Although New Jersey voters approved adult-use cannabis via Question 1 in the November 2020 election, they still have no place to legally buy it.
Among the four states that passed adult-use measures in that election, Arizona launched sales on Jan. 22, 2021, Montana launched sales on Jan. 1, 2022, South Dakota had its ballot amendment struck down, and New Jersey has missed multiple deadlines geared toward launching its licensed retail program.
Most recently, the Garden State missed a self-imposed Feb. 22 deadline to open dispensaries. But there was no enforcement mechanism for that date, which was more of a symbolic target to get the ball (and the joints) rolling.
Last month, the executive director of the state’s Cannabis Regulatory Commission (CRC), Jeff Brown, said there were still a lot of moving parts associated with the deadline, adding there was no firm commitment to meet that target.
It wasn’t the first deadline New Jersey missed, symbolic or otherwise. The CRC was scheduled to begin accepting and processing business license applications on Sept. 18, 2021, but had to delay that effort too.

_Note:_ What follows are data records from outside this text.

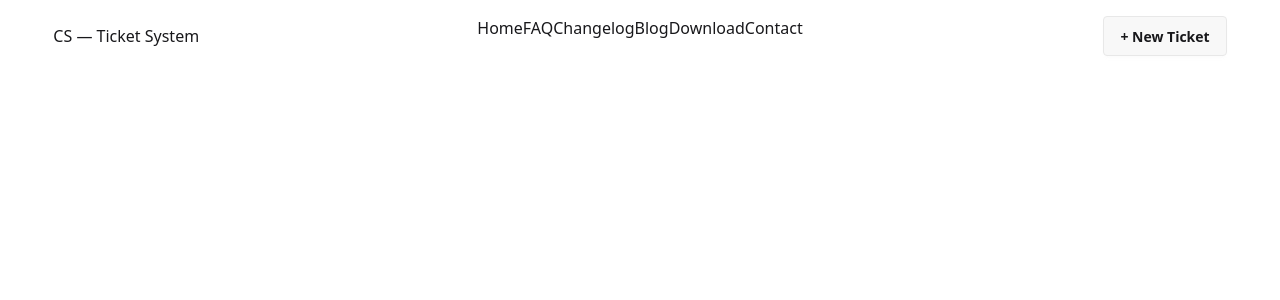
Repository: SanjidaSnigdha/Customer-Support-Zone
Page: /
These files come from the project's save history. The page is drawn as it stood at one moment and after the next save; the edit follows.
The browser window is 1280 px wide. The pictures show the whole page.
The project was rebuilt for these pictures with package versions that can differ from the ones it lists, and the page was loaded fresh each time. Also part of the build but not shown: vite.config.js, src/App.css.

Above is the page before, as saved 2026-03-24 01:21:02.

### index.html
<!doctype html>
<html lang="en">
  <head>
    <meta charset="UTF-8" />
    <link rel="icon" type="image/svg+xml" href="/favicon.svg" />
    <meta name="viewport" content="width=device-width, initial-scale=1.0" />
    <title>customer-support-zone</title>
  </head>
  <body>
    <div id="root"></div>
    <script type="module" src="/src/main.jsx"></script>
  </body>
</html>

### src/index.css
 @import "tailwindcss";
 @plugin "daisyui" {
  themes: light --default, dark --prefersdark;
  themes: light --default;
 }

### src/App.jsx
import { useState } from 'react'
import './App.css'
import Navbar from './component/Navbar/Navbar'

function App() {
  const [count, setCount] = useState(0)

  return (
    <>
   <Navbar></Navbar>
    </>
  )
}

export default App

### src/component/Navbar/Navbar.jsx
import React from 'react';

const Navbar = () => {
    return (
        <div className='flex justify-between w-11/12 mx-auto mt-4'>
            <div className='navbar-start'>
                <h1>CS — Ticket System</h1>
            </div>
            <div className='navbar-middle justify-between gap-3'>
                <a>Home</a>
                <a>FAQ</a>
                <a>Changelog</a>
                <a>Blog</a>
                <a>Download</a>
                <a>Contact</a>
            </div>
            <div className='navbar-end'>
                <button className='btn'>+ New Ticket</button>
            </div>
        </div>
    );
};

export default Navbar;

Loaded but not shown: src/main.jsx (common file)

After the next save:
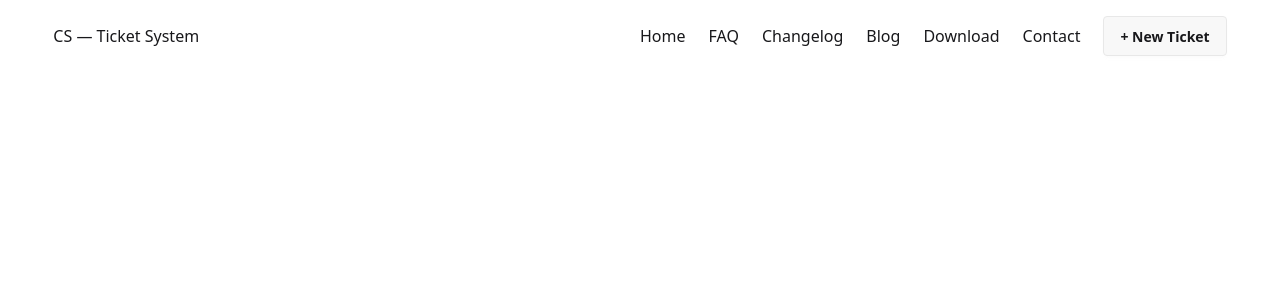
Saved 101 s later.
--- a/src/component/Navbar/Navbar.jsx
+++ b/src/component/Navbar/Navbar.jsx
@@ -6,16 +6,14 @@ const Navbar = () => {
             <div className='navbar-start'>
                 <h1>CS — Ticket System</h1>
             </div>
-            <div className='navbar-middle justify-between gap-3'>
+            <div className='navbar-end justify-between gap-3'>
                 <a>Home</a>
                 <a>FAQ</a>
                 <a>Changelog</a>
                 <a>Blog</a>
                 <a>Download</a>
                 <a>Contact</a>
-            </div>
-            <div className='navbar-end'>
-                <button className='btn'>+ New Ticket</button>
+         <button className='btn'>+ New Ticket</button>
             </div>
         </div>
     );
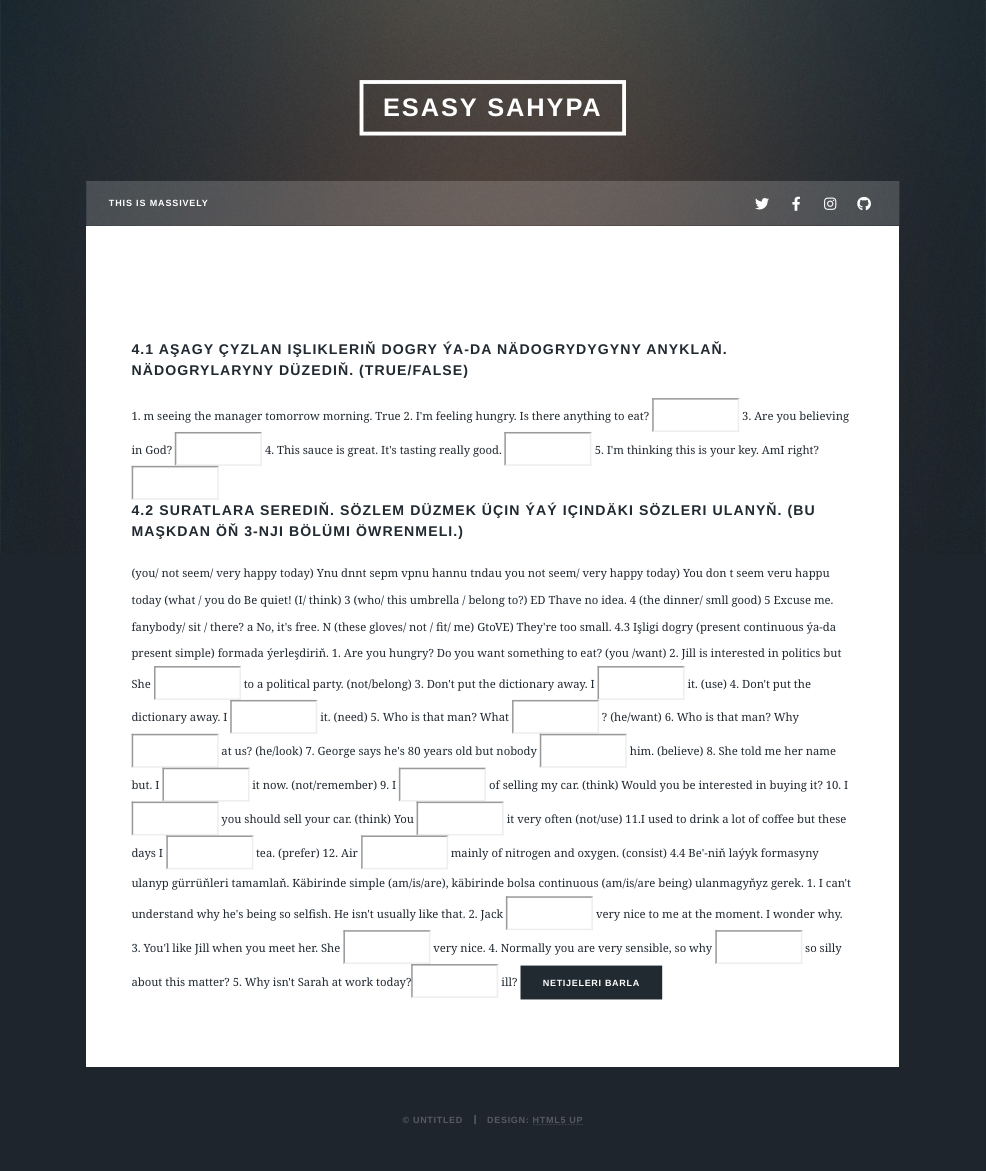
Repository: Sahet-dev/English-grammar-app
Page: test/test_unit _4.html
The author's editor kept a copy of each file at every save. The page is drawn from the files as they stood at one save, then again after the next save.
The browser window is 1280 px wide. The pictures show the whole page, at 77% of full size.
Some web fonts or font styles are not loaded; a fallback is used.

Above is the page before, as saved 2022-06-24 14:28:22.

After the next save:
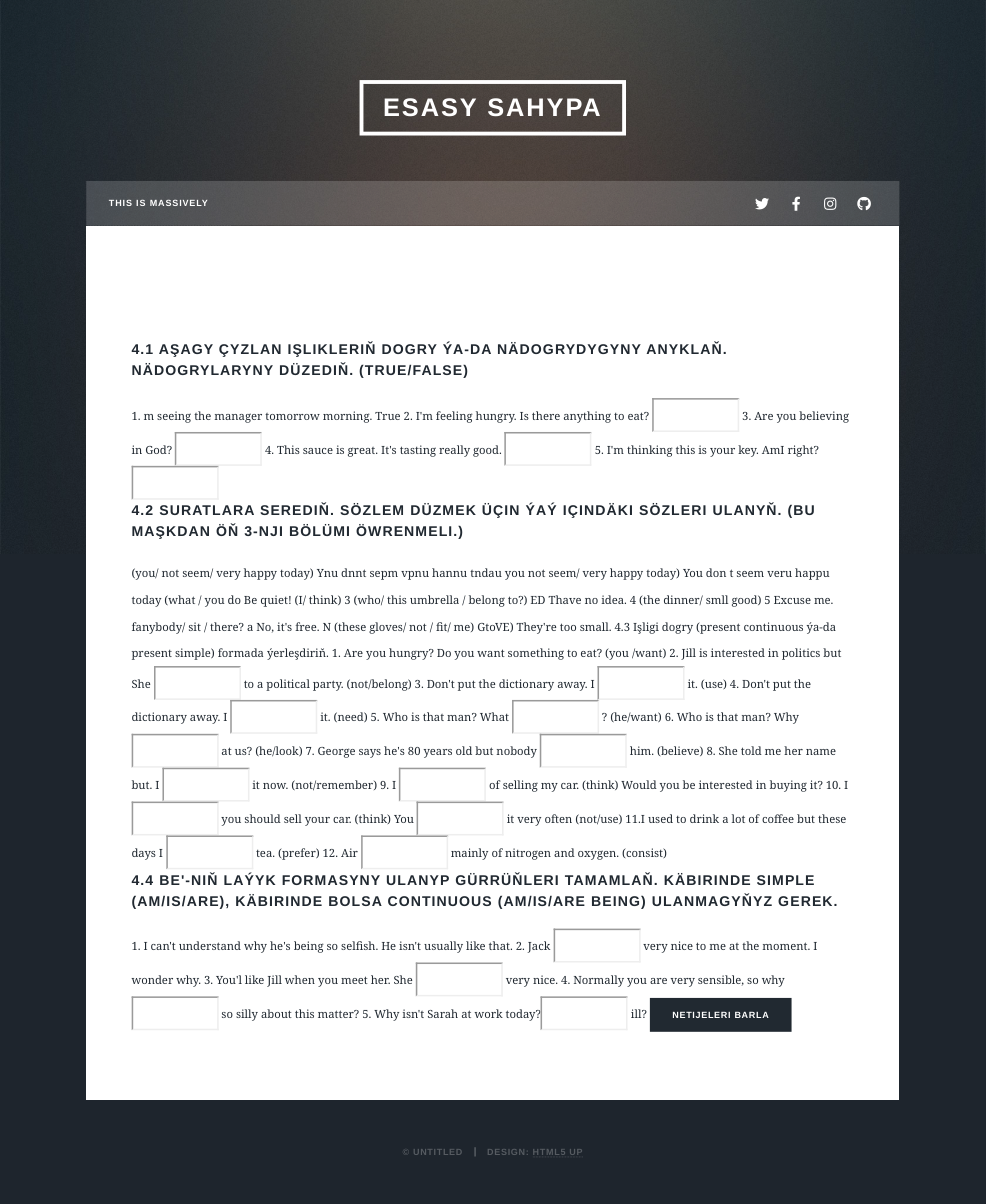
Saved 3 min 21 s later.
--- a/test/test_unit _4.html
+++ b/test/test_unit _4.html
@@ -145,10 +145,10 @@
 
 											12. Air <input type="text" size="7" name="answer" value=""> mainly of nitrogen and oxygen. (consist)
 
-											4.4
+											<h3>4.4
 
 											Be'-niň laýyk formasyny ulanyp gürrüňleri tamamlaň. Käbirinde simple (am/is/are), käbirinde bolsa continuous (am/is/are being) ulanmagyňyz gerek.
-
+											</h3>
 											1. I can't understand why he's being so selfish.
 											He isn't usually like that.
 
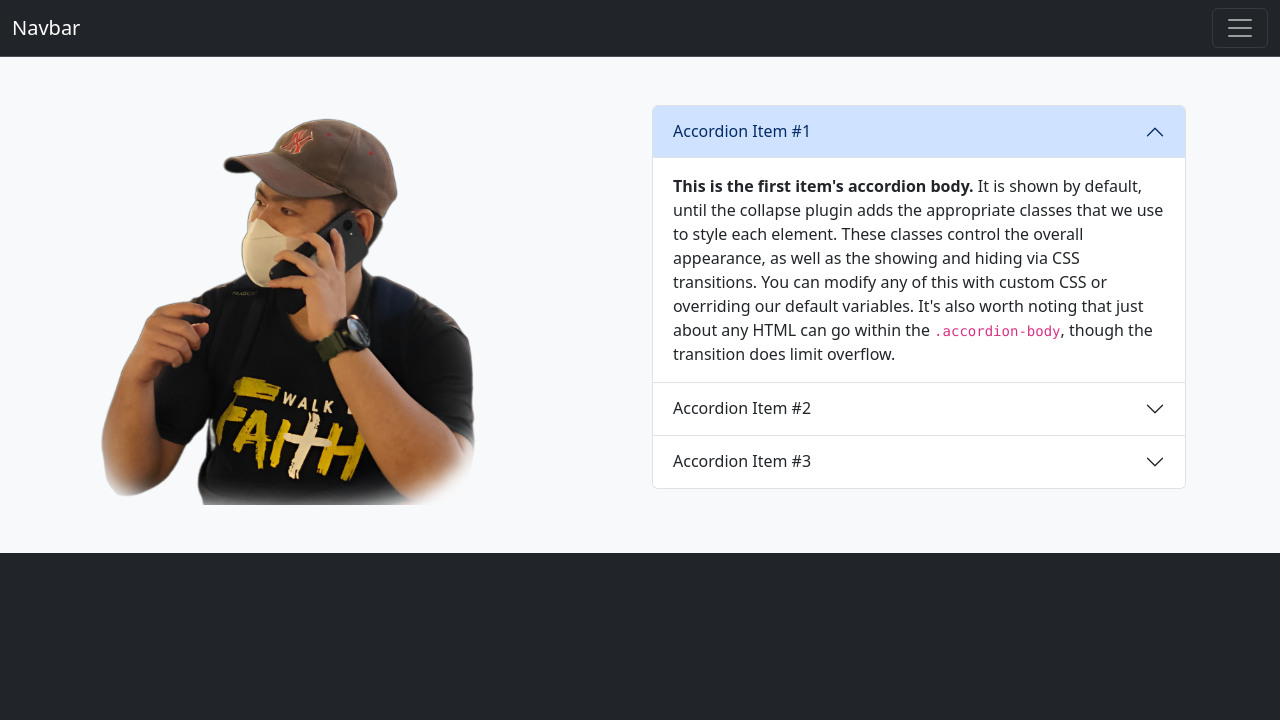
Repository: Shin-da/jeffmathew-portfolio
Page: index.html
These files come from the project's save history. The page is drawn as it stood at one moment and after the next save; the edit follows.
The browser window is 1280 px wide. The pictures show the whole page.

Above is the page before, as saved 2023-10-07 17:17:54.

After the next save:
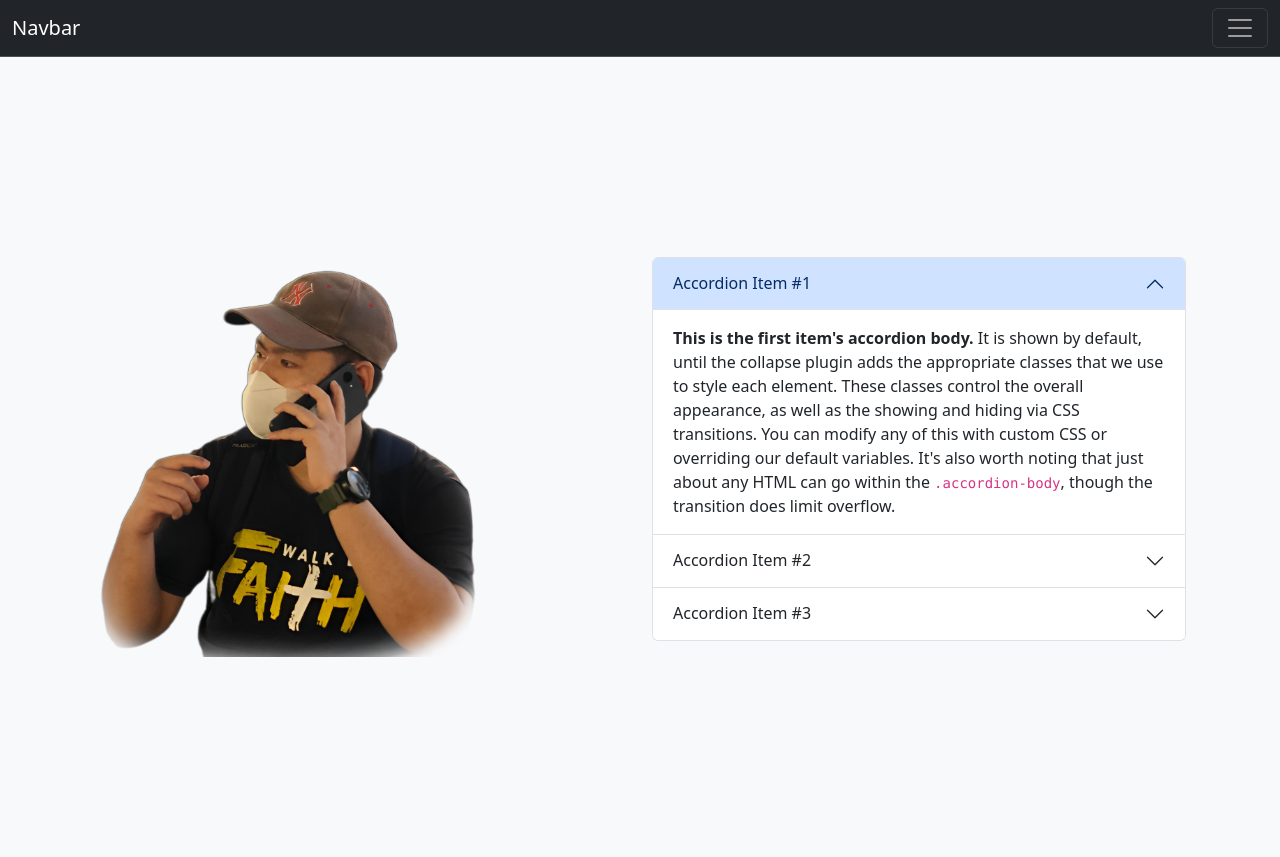
Saved 5 s later.
--- a/index.html
+++ b/index.html
@@ -36,7 +36,7 @@
   </nav>
 
   <section>
-    <div class="container-fluid d-flex justify-content-center align-items-center bg-light p-5" style="height: ;">
+    <div class="container-fluid d-flex justify-content-center align-items-center bg-light p-5" style="height: 800px;">
       <div class="container d-flex flex-row">
         <div class="container">
           <img src="jef.png" alt="user's picture" width="400px">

Despite missing this week’s retail launch, Gov. Phil Murphy offered optimism that the forthcoming program is “within weeks” of medical cannabis dispensaries transitioning to offer products to adult-use shoppers.
“If I had to predict, we are within weeks—I would hope in March—you would see implicit movement on the medical dispensaries, some of them being able to sell recreational,” Murphy said during his radio show on WBGO in Newark. “They’ve got to prove they’ve got the supply for their medical customers.”
As the CRC continues to review applications for licenses, Brown said one of the factors holding up the retail launch includes a lack of confirmation from local municipalities, where officials must provide in writing that they support the medical cannabis cultivators and dispensaries in their communities transitioning to the adult-use market, NJ.com reported.
There are 11 companies with 23 retail locations selling cannabis to the state’s 120,000-plus registered patients, according to CRC.
“It’s the priority of the CRC to get recreational sales started as soon as we can, but we have to do it in a way that’s compliant with the law,” Brown said during a meeting last month. “We need the industry to get there.”